    It also supports 4x4 bifurcation of the x16 slots so you can mount a passive (i.e. without PCIe switch and thus relatively cheap) 4xM.2 adapter and have up to 7 M.2 slots without much sacrifice.

    Finally, it has 5 fan headers two of wich support DC control so you can drive non-PWM fans off them. They all support PWM of course.

    I can only think of two drawbacks. One is that all four network controllers are in the same IOMMU group so I cannot pass them through individually. But I think that's not too much of a problem even for 10G. And even Windows can be used with virtio-net once you install the driver. The other is that I have no idea what 95% of the BIOS options mean or do. And there's no documentation on these things. The built in help feature mostly repeats the name of the option.

    Again, I'm very happy with the TR platform. There's nothing that you cannot do within reasonable limits. And you can start relatively cheap. I got my MB+CPU combo for 700 UK pounds with VAT included. I consider it a great price for all the capabilities I've got.
  • Xyler94 - Tuesday, May 28, 2019 - link

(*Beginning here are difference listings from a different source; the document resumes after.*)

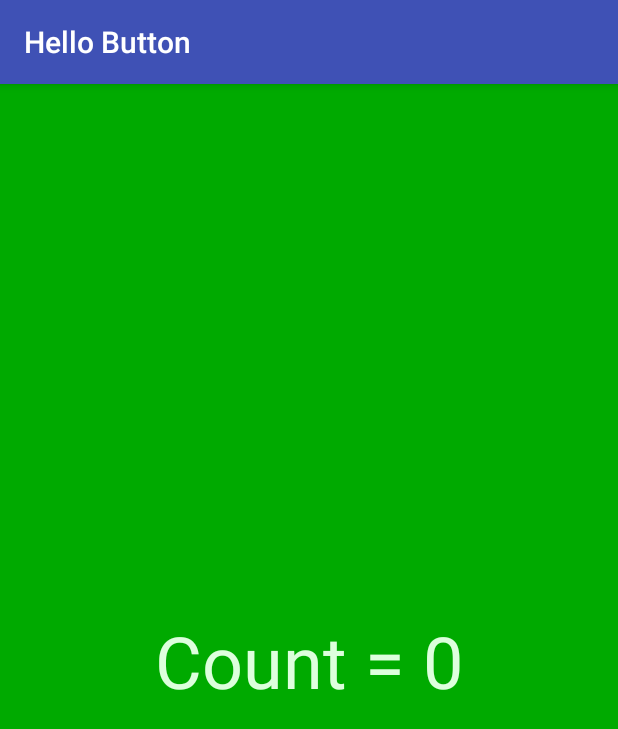
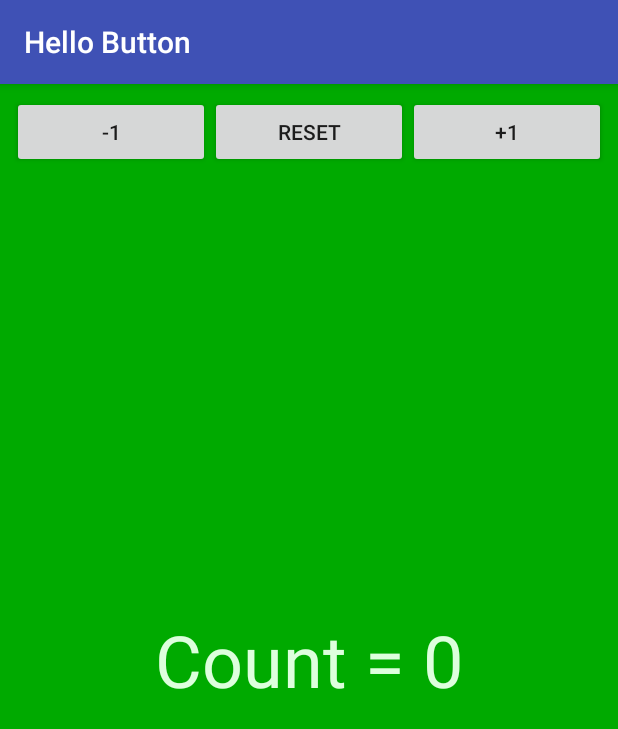
Before and after one commit to hurlingfan11/Hello-Button-App, an Android app: the screen it shows after launch (MainActivity), on a phone screen of 412 x 824 dp. Shown: the top 729 px of the screen. Run offline under Robolectric (Android 15) with nearby library versions, the phone set to English and light mode, and no system bars.

Commit message:
Added Buttons

```diff
--- a/HelloButton/HelloButton/app/src/main/java/com/conorclancy/hellobutton/MainActivity.java
+++ b/HelloButton/HelloButton/app/src/main/java/com/conorclancy/hellobutton/MainActivity.java
@@ -7,7 +7,10 @@ public class MainActivity extends AppCompatActivity {
 
     @Override
     protected void onCreate(Bundle savedInstanceState) {
+        // This method is called when the app launches
         super.onCreate(savedInstanceState);
         setContentView(R.layout.activity_main);
+
+        //  Code you add goes after the setContentView call
     }
 }
--- a/HelloButton/HelloButton/app/src/main/res/layout/activity_main.xml
+++ b/HelloButton/HelloButton/app/src/main/res/layout/activity_main.xml
@@ -1,6 +1,6 @@
 <?xml version="1.0" encoding="utf-8"?>
-<android.support.constraint.ConstraintLayout xmlns:android="http://schemas.android.com/apk/res/android"
-    xmlns:app="http://schemas.android.com/apk/res-auto"
+<RelativeLayout
+    xmlns:android="http://schemas.android.com/apk/res/android"
     xmlns:tools="http://schemas.android.com/tools"
     android:layout_width="match_parent"
     android:layout_height="match_parent"
@@ -8,15 +8,47 @@
 
     tools:context=".MainActivity">
 
+    <LinearLayout
+        android:orientation="horizontal"
+        android:layout_margin="8dp"
+        android:layout_width="match_parent"
+        android:layout_height="wrap_content">
+
+
+    <Button
+        android:shadowColor="#5555"
+        android:layout_width="0dp"
+        android:layout_height="wrap_content"
+        android:layout_weight="1"
+        android:text="@string/button_decrement"
+        />
+
+    <Button
+        android:layout_width="0dp"
+        android:layout_height="wrap_content"
+        android:layout_weight="1"
+        android:text="@string/button_reset"
+        />
+
+        <Button
+            android:layout_width="0dp"
+            android:layout_height="wrap_content"
+            android:layout_weight="1"
+            android:text="@string/button_increment"
+            />
+
+    </LinearLayout>
+
     <TextView
+        android:id="@+id/message_textview"
+
         android:layout_width="wrap_content"
         android:layout_height="wrap_content"
         android:text="@string/message_start"
+        android:textSize="48sp"
         android:textColor="@color/text"
-        android:textSize="48sp"
-        app:layout_constraintBottom_toBottomOf="parent"
-        app:layout_constraintLeft_toLeftOf="parent"
-        app:layout_constraintRight_toRightOf="parent"
-        app:layout_constraintTop_toTopOf="parent" />
+        android:layout_centerInParent="true"
 
-</android.support.constraint.ConstraintLayout>
+        />
+
+</RelativeLayout>
```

    I was looking at one of the ASRock boards for my upgrade. I hear they're pretty good, and to get someone's honest opinion on it from having owned one, it makes the choice better. Thank you for that information. I currently have 4 SATA drives (2 SSDs and 2 HDDs, they're both in a software "RAID" array. I use quotes because unRAID takes care of data replication and such.) I'm planning on adding another HDD into the pool of hard drives, to increase my capacity. It will effectively be a RAID 5 once I do that. With the Third Gen Threadripper on the horizon, I think I can snag a good deal on a TR CPU now, and even that motherboard :)
  • 5080 - Tuesday, May 28, 2019 - link

    PC World just published an interview with Lisa Sue and she confirmed that a new Threadripper based on Zen 2 is in the works.

Log in

Don't have an account? Sign up now